Using the hot water from the kettle, measure 2 & ⅔ cups of water and add to the rice in the saucepan. The water should cover the rice and leave a gap of about a ½ inch. Using high heat, heat the saucepan to boil uncovered. Add a pinch of ground sea salt and a drizzle of olive oil. Once the rice is at a rolling boil, turn down the heat to low, stir rice, and cover with a lid and set timer for 15 minutes. Once the timer goes off, remove from the heat completely, keep covered, and let rest for an additional 15 minutes. Fluff with a fork and serve alongside the stir-fry.

Stir-Fry Continued:

Place 2 Tbsp of soy sauce, 2 tsp cornstarch and 2 Tbsp of water in a small bowl and stir with a whisk or chopsticks. Chopsticks are definitely an underrated tool in the kitchen. Set aside for later use.

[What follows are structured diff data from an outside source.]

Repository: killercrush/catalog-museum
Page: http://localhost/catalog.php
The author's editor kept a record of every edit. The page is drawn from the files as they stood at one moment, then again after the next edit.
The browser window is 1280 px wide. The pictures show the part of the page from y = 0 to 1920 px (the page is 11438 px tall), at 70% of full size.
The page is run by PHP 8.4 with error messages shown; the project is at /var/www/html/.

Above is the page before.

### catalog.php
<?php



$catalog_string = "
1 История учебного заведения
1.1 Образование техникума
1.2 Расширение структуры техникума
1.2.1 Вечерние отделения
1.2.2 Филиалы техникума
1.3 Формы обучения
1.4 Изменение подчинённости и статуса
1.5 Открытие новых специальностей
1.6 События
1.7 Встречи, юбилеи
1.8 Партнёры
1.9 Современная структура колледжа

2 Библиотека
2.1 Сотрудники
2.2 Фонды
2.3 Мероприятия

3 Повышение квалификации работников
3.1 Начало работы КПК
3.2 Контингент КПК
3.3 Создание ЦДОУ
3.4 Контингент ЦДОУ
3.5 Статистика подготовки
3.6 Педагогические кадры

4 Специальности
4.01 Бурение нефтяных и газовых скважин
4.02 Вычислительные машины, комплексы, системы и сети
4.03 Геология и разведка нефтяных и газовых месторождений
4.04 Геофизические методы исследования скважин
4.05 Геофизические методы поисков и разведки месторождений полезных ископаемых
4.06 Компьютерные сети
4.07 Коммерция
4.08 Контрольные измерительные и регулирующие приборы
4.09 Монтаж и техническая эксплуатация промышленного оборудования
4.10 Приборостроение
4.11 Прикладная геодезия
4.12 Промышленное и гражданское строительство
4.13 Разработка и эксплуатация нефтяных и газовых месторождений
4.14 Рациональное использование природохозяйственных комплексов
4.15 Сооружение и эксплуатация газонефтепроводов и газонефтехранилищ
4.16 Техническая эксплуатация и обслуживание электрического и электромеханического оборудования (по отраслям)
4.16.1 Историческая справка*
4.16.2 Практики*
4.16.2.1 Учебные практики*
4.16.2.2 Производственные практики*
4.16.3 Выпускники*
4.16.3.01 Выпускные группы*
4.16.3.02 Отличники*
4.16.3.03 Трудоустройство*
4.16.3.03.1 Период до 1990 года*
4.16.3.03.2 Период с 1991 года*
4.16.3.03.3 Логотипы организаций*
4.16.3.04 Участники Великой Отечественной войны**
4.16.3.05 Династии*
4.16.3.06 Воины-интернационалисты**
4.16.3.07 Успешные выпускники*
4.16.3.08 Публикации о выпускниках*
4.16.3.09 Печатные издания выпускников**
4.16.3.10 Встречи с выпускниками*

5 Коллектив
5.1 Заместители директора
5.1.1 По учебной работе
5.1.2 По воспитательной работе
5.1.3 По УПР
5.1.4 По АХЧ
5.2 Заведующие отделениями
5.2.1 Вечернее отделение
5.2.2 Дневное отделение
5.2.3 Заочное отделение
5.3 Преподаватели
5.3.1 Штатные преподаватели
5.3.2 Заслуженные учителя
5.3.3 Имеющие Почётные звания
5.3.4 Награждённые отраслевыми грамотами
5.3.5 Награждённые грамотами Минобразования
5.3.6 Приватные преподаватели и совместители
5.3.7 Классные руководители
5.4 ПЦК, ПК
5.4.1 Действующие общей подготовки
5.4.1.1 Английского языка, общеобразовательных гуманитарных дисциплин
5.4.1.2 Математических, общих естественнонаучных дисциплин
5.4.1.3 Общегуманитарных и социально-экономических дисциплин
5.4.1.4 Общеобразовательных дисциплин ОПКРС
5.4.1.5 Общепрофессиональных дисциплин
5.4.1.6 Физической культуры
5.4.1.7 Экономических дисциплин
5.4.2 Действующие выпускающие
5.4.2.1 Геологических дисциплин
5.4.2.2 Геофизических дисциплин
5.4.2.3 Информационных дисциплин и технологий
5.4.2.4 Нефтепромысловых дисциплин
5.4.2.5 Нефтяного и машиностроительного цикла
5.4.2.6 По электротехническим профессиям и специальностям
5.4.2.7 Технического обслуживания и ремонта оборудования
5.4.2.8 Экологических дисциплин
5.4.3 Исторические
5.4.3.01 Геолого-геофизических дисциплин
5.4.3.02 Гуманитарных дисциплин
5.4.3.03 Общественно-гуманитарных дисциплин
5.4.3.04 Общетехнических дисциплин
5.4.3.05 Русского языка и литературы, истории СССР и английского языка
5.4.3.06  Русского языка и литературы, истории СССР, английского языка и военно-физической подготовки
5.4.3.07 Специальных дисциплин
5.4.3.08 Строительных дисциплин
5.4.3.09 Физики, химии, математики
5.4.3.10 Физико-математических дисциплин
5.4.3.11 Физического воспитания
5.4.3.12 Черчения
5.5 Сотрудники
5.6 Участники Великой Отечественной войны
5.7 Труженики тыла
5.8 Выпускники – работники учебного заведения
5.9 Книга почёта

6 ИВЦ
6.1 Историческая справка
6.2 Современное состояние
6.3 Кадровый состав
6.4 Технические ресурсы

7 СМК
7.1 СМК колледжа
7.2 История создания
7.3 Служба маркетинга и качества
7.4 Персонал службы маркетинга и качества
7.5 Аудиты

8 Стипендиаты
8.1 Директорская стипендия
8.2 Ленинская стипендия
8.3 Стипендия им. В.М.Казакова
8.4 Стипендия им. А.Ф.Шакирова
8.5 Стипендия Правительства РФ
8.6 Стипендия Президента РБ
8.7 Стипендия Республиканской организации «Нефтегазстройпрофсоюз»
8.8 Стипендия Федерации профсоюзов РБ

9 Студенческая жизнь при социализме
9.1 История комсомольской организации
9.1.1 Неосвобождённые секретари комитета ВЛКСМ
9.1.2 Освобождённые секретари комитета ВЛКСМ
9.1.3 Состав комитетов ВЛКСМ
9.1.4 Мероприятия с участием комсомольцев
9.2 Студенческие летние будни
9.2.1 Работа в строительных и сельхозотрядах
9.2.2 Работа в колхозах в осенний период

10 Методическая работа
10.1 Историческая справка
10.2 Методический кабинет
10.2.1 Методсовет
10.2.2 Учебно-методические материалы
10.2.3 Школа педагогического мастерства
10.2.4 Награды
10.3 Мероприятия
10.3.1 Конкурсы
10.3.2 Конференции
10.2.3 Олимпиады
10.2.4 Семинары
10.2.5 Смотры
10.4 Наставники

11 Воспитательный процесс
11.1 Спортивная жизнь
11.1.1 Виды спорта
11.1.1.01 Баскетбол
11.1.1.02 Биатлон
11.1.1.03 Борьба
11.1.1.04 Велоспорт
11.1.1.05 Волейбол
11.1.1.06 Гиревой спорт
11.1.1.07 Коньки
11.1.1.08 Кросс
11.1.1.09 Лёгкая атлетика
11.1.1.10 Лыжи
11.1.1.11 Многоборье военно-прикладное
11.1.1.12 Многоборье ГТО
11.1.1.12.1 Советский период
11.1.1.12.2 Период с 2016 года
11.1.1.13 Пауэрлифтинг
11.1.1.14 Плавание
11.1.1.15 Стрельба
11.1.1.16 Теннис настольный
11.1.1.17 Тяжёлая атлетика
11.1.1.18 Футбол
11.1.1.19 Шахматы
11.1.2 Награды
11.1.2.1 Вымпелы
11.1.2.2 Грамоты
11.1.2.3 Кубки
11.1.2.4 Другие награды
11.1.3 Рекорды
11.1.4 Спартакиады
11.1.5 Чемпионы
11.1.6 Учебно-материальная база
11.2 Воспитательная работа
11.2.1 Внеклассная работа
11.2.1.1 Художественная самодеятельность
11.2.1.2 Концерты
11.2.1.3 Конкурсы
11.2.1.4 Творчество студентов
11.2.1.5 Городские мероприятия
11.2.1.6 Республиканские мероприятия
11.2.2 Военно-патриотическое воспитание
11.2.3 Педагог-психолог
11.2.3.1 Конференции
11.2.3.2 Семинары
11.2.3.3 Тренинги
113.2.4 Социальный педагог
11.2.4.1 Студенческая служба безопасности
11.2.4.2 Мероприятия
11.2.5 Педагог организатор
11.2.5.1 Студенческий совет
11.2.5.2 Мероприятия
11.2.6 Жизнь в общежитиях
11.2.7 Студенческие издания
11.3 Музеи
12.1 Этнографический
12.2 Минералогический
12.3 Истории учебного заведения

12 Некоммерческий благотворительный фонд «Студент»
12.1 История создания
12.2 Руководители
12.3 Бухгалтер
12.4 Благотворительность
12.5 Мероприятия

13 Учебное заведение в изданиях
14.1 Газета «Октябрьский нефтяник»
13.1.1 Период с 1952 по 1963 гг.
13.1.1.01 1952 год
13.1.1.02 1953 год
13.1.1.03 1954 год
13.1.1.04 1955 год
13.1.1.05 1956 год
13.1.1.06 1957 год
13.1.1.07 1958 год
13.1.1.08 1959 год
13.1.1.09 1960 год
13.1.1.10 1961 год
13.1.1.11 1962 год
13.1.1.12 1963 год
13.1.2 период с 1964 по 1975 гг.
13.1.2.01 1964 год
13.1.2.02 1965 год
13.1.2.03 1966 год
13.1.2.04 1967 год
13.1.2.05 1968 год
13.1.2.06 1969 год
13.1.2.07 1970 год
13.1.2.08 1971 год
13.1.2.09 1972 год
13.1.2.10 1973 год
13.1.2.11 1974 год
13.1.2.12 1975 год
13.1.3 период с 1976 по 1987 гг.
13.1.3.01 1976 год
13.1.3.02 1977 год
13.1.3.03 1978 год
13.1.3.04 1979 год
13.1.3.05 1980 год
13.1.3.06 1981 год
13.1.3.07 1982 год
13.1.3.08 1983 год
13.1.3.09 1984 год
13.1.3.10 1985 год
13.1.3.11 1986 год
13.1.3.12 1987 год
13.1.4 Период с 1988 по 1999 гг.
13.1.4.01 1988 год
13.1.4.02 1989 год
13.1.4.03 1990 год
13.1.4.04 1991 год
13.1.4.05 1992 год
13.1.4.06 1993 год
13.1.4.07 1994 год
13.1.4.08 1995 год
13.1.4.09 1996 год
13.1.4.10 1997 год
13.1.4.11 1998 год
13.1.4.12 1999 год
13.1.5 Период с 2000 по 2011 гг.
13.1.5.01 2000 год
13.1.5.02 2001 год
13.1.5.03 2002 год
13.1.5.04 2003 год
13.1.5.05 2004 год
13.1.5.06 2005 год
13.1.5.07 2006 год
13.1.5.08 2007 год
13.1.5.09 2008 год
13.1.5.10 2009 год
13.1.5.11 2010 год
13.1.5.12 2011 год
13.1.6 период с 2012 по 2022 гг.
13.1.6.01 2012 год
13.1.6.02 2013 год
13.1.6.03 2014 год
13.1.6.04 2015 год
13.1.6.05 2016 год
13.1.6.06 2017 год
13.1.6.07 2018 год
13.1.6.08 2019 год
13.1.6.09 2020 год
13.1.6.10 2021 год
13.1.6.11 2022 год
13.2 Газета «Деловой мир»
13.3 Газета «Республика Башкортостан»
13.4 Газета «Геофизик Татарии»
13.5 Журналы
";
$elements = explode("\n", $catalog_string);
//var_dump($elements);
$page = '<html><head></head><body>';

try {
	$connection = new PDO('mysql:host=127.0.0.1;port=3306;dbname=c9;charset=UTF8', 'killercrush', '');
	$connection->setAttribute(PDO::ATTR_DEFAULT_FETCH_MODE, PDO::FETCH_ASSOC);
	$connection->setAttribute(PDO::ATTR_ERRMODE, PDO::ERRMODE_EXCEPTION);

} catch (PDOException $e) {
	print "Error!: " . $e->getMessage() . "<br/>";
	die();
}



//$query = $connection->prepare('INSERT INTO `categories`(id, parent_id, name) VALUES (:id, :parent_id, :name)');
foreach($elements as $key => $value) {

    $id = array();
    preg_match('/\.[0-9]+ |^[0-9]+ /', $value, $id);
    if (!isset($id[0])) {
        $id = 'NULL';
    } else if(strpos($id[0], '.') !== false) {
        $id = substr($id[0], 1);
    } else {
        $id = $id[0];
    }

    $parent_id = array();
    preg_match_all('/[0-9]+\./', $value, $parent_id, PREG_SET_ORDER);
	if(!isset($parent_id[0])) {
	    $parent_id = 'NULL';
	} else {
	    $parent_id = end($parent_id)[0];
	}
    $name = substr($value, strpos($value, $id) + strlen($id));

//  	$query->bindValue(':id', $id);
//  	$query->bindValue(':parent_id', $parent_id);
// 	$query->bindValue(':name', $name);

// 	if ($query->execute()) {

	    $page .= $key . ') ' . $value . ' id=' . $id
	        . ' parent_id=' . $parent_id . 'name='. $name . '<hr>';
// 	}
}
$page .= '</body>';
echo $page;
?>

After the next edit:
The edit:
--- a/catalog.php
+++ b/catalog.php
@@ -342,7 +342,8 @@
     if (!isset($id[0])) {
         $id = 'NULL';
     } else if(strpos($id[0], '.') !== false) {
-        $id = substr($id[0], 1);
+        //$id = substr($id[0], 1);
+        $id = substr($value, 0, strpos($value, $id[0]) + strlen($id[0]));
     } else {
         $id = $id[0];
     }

Heat your wok or sauté pan with (1) Tbsp of sesame oil on high heat. Swish the oil around the pan to get an evenly coated surface. Add garlic and onion and stir until they have slightly browned, about 1 minute. Add the marinated chicken to the wok/pan and toss, cooking it for about 5 minutes or until browned. Using a slotted spot, remove chicken and place aside on a clean plate. Add the remaining (1) Tbsp of sesame oil to the wok/pan. Carefully and slowly, add chopped vegetables to the wok/pan. The oil in the pan will react with the residual moisture on the produce, causing oil to jump and possibly burn you in the process. Keep tossing the vegetables to distribute high heat evenly, cooking for 2-3 minutes. Add in a ½ cup of low-sodium chicken broth (feel free to use vegetable broth if you’re making this dish vegetarian!) and allow the contents to heat back up. Once heat has resumed, add the chicken back into the wok/pan. Toss contents around to evenly distribute heat and sauce. Taking the small bowl of ingredients we made earlier (soy sauce, cornstarch and water mixture), add to the wok/pan and stir evenly again. Allow for this to cook an additional 3-5 minutes and remove from heat. Serve this vibrant dish with rice and garnish with slices of green onion, parsley & lime slices. Learning more about the dishes we love sure is delicious.

Eat, eat, eat - let’s start to eat and enjoy the meal

chī chī chī” 吃 吃 吃


"How do I choose flavors? I really don’t know. I started off with apricot because I like apricots. Then it becomes a game to see what other fruits would work. My wife likes strawberries, so I did some strawberry. It just comes to me."